• That 1-for-7 showing on the power play against the Ducks was flat-out ugly. Just brutal. It cost the Flyers the game. Think about this: the Flyers had seven power plays and finished the game with 22 total shots on goal. That just can’t happen. It was a game reminiscent of the playoff series vs. Washington when the power play haunted the Flyers and really cost them the series. They came back with a 1-for-4 showing against the 'Canes, but things still weren’t great. The man advantage is stagnant. Teams are keying in on Giroux at the half-wall and Shayne Gostisbehere at the point and putting pressure on them immediately, which throws all the timing off. It might be time for the Flyers to switch something up and try to focus on starting from below the goal line out. The kinds of dirty goals Simmonds scored on the power play this week are the ones the Flyers need to score. The pretty ones aren’t always going to be there. Get the shots through and go to work.
• It was a good week in net for Steve Mason, who was saddled with two hard-luck losses to the Blackhawks and Ducks. In Tuesday’s relief effort vs. Chicago, his defense did him no favors on the ‘Hawks’ late goals and his forwards didn’t help with neutral-zone turnovers, either. Giroux’s turnover at center ice on Chicago’s winning goal was ugly. Mason was hung out to dry against the Ducks, as the Flyers’ defense had a bad night.
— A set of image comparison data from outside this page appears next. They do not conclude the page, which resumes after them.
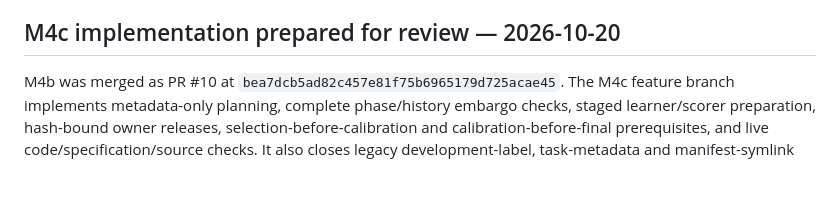
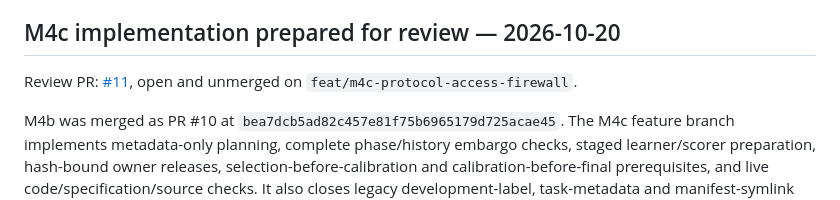
Before and after one commit to VMatee/RL-Inventory-EJOR, a Markdown page: docs/STATUS.md, the part around the change. Rendered like a GitHub page; blank space fills up the shorter version.

```diff
--- a/docs/STATUS.md
+++ b/docs/STATUS.md
@@ -45,6 +45,9 @@ Interpret development results and failures, design the inventory-sensitive contr
 
 ## M4c implementation prepared for review — 2026-10-20
 
+Review PR: [#11](https://github.com/VMatee/RL-Inventory-EJOR/pull/11), open and
+unmerged on `feat/m4c-protocol-access-firewall`.
+
 M4b was merged as PR #10 at `bea7dcb5ad82c457e81f75b6965179d725acae45`.
 The M4c feature branch implements metadata-only planning, complete phase/history
 embargo checks, staged learner/scorer preparation, hash-bound owner releases,
```
Also changed, not shown: docs/SESSION_LOG.md (+4 -0 lines), results/summaries/M4C_VERIFICATION_20261020.md (+3 -0 lines).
He was really good against the ‘Canes and that third-period save he made on his back during a net-front scramble could have been a game-saver. Michal Neuvirth struggled in his start in Chicago, giving up four goals on 16 shots. The ‘Hawks’ skill can do that to goalies. The Flyers have a back-to-back set Monday and Tuesday this week, so I expect the goalies to split those starts. But it seems, as of right now, Mason is the guy Hakstol is most comfortable with. And Hakstol has shown he’s not afraid to ride the hot hand in net.
• I’ve given the NHL’s Department of Player Safety plenty of grief in the past. Its inconsistency in suspension rulings can be dumbfounding at times. And the fact that whether or not a player is or isn’t hurt on a play factors into a ruling is just ridiculous. A guy isn’t hurt, so the dirty hit is OK. Right, whatever you say. That said, it got the three-game suspension on Dale Weise right. He left his feet and drilled Ducks defenseman Korbinian Holzer right in the head Thursday. It’s a textbook illegal check to the head. He didn’t have to leave his feet and eventually follow through to the head. Factor in that Weise was suspended in 2013 when, as a member of the Vancouver Canucks, he delivered a hit to the head of Taylor Hall, and the three-game ban here fits.
• I have a confession to make. After finally seeing the Flyers’ gold-trimmed 50th anniversary sweaters in action on Thursday, they’re really growing on me.
Coming up this week (all games on CSN): Monday at Montreal (7:30 p.m.), Tuesday vs. Buffalo (7:30 p.m.), Thursday vs. Arizona (7:00 p.m. – 50th anniversary celebration night for hall of famers), Saturday vs. Pittsburgh (7:00 p.m.).